VA Secretary McDonough explained that budget cuts would force the Department to reduce their claims personnel by 6,000, stating: “which is meaningful for veterans, because we need those increased numbers of personnel…to process claims. That’s how we’re processing more than 8,000 claims a day. So what we’ll see is the backlog of claims grow. And what that means is veterans having to wait for those compensation payments until we can work through that longer list.”

McDonough went on to highlight that slashing VA’s funding may also result in 30 million fewer outpatient appointments—a “meaningful diminution in access to care” for veterans, including those accessing cancer screenings, wellness visits, mental health services, and more.

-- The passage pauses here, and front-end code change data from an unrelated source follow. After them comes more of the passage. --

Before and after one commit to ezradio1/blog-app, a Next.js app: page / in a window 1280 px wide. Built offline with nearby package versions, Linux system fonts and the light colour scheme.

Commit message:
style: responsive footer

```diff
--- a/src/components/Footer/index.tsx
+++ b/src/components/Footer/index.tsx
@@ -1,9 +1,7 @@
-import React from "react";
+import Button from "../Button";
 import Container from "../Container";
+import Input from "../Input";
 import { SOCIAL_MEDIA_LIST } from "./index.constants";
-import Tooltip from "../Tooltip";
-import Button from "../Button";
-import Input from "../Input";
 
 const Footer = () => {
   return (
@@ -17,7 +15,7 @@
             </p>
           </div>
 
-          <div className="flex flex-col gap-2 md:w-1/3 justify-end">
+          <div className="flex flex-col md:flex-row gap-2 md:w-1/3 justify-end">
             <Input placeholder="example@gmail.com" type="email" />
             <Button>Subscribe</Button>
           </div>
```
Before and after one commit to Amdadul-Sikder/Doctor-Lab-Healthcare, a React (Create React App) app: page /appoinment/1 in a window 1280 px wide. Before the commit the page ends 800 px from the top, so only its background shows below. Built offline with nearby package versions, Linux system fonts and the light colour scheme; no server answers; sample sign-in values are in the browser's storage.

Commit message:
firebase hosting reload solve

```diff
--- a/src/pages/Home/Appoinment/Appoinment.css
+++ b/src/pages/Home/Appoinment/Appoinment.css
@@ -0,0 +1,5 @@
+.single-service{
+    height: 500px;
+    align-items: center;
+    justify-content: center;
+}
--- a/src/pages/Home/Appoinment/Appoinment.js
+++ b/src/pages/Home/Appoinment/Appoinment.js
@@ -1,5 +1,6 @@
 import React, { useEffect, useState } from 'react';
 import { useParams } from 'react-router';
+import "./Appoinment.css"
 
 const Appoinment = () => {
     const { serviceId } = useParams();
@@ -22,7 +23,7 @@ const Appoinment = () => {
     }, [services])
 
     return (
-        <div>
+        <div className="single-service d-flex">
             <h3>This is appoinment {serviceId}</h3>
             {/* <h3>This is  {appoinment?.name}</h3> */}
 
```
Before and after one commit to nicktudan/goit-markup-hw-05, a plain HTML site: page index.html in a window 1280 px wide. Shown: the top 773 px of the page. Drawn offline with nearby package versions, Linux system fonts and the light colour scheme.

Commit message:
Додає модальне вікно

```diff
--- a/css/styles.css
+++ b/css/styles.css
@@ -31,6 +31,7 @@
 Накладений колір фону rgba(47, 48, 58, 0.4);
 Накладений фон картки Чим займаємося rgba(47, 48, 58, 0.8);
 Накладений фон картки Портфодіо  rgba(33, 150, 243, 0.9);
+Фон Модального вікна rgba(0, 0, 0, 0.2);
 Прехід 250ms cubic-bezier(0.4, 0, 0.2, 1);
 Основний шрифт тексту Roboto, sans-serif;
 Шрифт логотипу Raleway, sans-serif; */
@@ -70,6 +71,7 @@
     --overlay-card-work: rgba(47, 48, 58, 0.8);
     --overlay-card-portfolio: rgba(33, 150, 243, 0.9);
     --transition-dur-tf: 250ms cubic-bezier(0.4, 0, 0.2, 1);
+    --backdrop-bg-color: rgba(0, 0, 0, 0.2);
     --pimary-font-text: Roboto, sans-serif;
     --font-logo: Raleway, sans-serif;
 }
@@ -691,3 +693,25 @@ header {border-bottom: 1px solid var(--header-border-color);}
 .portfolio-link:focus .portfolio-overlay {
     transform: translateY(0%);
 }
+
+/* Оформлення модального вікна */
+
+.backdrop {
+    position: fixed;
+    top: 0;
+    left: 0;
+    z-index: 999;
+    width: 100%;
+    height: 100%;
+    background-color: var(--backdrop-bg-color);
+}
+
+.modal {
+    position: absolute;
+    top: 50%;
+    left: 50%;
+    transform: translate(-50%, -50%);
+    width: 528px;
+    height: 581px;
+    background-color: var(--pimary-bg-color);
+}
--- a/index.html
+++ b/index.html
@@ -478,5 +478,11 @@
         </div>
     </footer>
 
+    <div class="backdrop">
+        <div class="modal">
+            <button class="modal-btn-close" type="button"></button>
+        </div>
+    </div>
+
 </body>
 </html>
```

The Sergeant First Class Heath Robinson Honoring Our PACT Act is comprehensive legislation championed by Senator Tester to deliver all generations of toxic-exposed veterans their earned health care and benefits from the VA for the first time in the nation’s history. Among its many priorities, this legislation expands health care for Post-9/11 combat veterans, creates a framework for the establishment of future presumptions of service connection related to toxic exposure, expands VA’s list of service presumptions, and improves resources to support VA’s claims processing.

As of April 26th, VA has received more than 500,000 PACT Act claims—granting 80 percent of those and awarding more than one billion dollars in earned benefits to toxic-exposed veterans and survivors.


Related Issues